Journal Articles

A new strategy to infer circularity applied to four new complete frog mitogenomes

April 26, 2018

Denis Jacob Machado, Daniel James, Cory Brouwer, and Taran Grant (2018). A new strategy to infer circularity applied to four new complete frog mitogenomes. Ecology and Evolution, 8, 4011-4018.

Author Affiliations

Bioinformatics Interunits Graduate Program, University of São Paulo, São Paulo, Brazil

Department of Bioinformatics and Genomics, UNC Charlotte, Charlotte, NC, USA

UNC Charlotte Bioinformatics Service Division, Kannapolis, NC, USA

Department of Zoology, University of São Paulo, São Paulo, Brazil
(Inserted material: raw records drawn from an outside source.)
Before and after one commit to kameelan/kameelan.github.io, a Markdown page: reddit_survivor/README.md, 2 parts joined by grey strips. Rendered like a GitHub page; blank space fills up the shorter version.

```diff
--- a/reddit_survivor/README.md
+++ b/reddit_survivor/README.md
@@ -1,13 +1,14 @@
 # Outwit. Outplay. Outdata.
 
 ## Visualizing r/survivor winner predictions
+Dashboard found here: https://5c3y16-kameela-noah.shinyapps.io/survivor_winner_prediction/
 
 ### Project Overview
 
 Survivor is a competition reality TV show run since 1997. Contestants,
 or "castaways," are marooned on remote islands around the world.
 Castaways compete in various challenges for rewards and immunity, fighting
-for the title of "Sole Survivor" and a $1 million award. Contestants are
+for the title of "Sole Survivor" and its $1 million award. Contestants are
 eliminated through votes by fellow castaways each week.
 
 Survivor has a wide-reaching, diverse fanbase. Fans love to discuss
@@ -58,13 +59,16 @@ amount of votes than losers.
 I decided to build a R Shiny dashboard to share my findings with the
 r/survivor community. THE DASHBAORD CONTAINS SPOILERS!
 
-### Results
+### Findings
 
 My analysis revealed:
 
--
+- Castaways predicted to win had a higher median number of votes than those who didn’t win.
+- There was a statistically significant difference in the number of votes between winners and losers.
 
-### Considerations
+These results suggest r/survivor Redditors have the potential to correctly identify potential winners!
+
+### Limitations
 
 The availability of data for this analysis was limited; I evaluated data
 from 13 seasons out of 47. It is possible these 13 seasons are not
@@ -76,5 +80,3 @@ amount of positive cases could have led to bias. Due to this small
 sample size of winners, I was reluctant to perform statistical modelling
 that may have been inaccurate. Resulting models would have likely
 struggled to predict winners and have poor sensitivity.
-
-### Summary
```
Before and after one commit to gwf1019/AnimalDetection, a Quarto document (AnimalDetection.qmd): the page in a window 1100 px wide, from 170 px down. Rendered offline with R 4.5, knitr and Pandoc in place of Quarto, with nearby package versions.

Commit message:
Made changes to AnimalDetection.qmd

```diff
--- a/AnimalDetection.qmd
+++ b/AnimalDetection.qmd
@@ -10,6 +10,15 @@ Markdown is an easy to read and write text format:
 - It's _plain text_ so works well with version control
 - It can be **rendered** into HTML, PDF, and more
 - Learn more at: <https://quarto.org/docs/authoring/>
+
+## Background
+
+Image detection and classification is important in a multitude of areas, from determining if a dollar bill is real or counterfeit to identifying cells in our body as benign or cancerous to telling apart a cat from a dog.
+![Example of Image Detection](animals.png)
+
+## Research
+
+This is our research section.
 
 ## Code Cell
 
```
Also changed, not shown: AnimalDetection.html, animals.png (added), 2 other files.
We applied a novel strategy to infer sequence circularity and complete assembly of four mitochondrial genomes (mitogenomes) of the frog families Bufonidae (Melanophryniscus moreirae), Dendrobatidae (Hyloxalus subpunctatus and Phyllobates terribilis), and Scaphiopodidae (Scaphiopus holbrookii). These are the first complete mitogenomes of these four genera and Scaphiopodidae. We assembled mitogenomes from short genomic sequence reads using a baiting and iterative mapping strategy followed by a new ad hoc mapping strategy developed to test for assembly circularization. To assess the quality of the inferred circularization, we used Bowtie2 alignment scores and a new per-position sequence coverage value (which we named “connectivity”). Permutation tests with 400 iterations per specimen and 1% or 5% chance of mutation at the ends of the putative circular sequences showed that the proposed method is highly sensitive, with a single nucleotide insertion or deletion being sufficient for circularity to be rejected. False positives comprised only 2% of all observations and possessed significantly lower alignment scores. The size, gene content, and gene arrangement of each mitogenome differed among the species but matched the expectations for their clades. We argue that basic studies on circular sequences can benefit from the results and bioinformatics procedures introduced here, especially when closely related references are lacking.

Comments are closed.

Connect With Us